Quick and precise focusing is delivered by Sony's Super Sonic wave Motor (SSM) technology. This SSM system utilizes a solid-state focus drive motor that features silent, high-speed response with high-torque and fine rotational control - especially important for large, wide aperture lenses. A mode selector for manual and automatic focus as well as a focus hold control is provided on the lens barrel.

70-300mm f/4.5-5.6 G
The SAL70300G lens incorporates the optical performance of Sony's G series in a compact and flexible telephoto zoom lens ideal for sports and portrait photography. Constructed of 16 elements in 11 groups, with one extra-low dispersion element, this lens offers superb contrast and sharpness across its wide focal length range.

The use of extra-low dispersion glass compensates for chromatic aberrations which challenge long telephoto zoom lens design, maintaining excellent optical characteristics from center to periphery. Internal focus construction not only realizes compact size, but also a close focusing capability of just 47 inches (1.2m), unusual for a lens of this focal length range.
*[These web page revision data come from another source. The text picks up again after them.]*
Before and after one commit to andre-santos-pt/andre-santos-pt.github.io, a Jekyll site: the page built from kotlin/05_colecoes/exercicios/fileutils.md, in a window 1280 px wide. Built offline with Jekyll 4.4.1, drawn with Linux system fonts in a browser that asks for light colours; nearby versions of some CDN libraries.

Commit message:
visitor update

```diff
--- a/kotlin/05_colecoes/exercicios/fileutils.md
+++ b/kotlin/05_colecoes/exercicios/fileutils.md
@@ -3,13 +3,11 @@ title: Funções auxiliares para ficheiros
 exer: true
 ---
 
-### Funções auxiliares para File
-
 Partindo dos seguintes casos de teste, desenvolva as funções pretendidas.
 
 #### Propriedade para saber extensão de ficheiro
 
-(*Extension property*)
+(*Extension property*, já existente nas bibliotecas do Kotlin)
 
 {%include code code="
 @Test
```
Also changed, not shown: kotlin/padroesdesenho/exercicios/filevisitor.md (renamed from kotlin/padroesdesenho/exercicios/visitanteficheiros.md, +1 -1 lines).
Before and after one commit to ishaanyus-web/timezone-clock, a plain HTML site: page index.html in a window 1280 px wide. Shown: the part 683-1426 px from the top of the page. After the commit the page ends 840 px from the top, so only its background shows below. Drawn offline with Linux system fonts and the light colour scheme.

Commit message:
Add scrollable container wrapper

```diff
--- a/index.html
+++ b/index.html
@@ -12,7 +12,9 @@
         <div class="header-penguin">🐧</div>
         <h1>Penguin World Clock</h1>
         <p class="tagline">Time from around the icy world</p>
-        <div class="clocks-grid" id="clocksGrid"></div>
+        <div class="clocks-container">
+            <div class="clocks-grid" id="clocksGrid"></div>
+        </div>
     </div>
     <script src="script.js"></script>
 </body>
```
Like the SAL2470Z, focus drive is provided by Sony's Super Sonic wave Motor (SSM) technology. Silent and highly accurate, the SSM system is ideal for providing larger lenses with the speed and rotational precision often required by telephoto shooting. To match auto focus operation to the situation, a focus range limiter can be set to a minimum distance of three meters. A lens barrel mounted focus hold button locks focus if desired.

Price and AvailabilityBoth lenses will be available this spring. The Vario-Sonnar T∗ 24-70mm f/2.8 ZA lens will be available for about $1,750 and the 7...

Click here to read the rest of this article from Digital Photo Magazine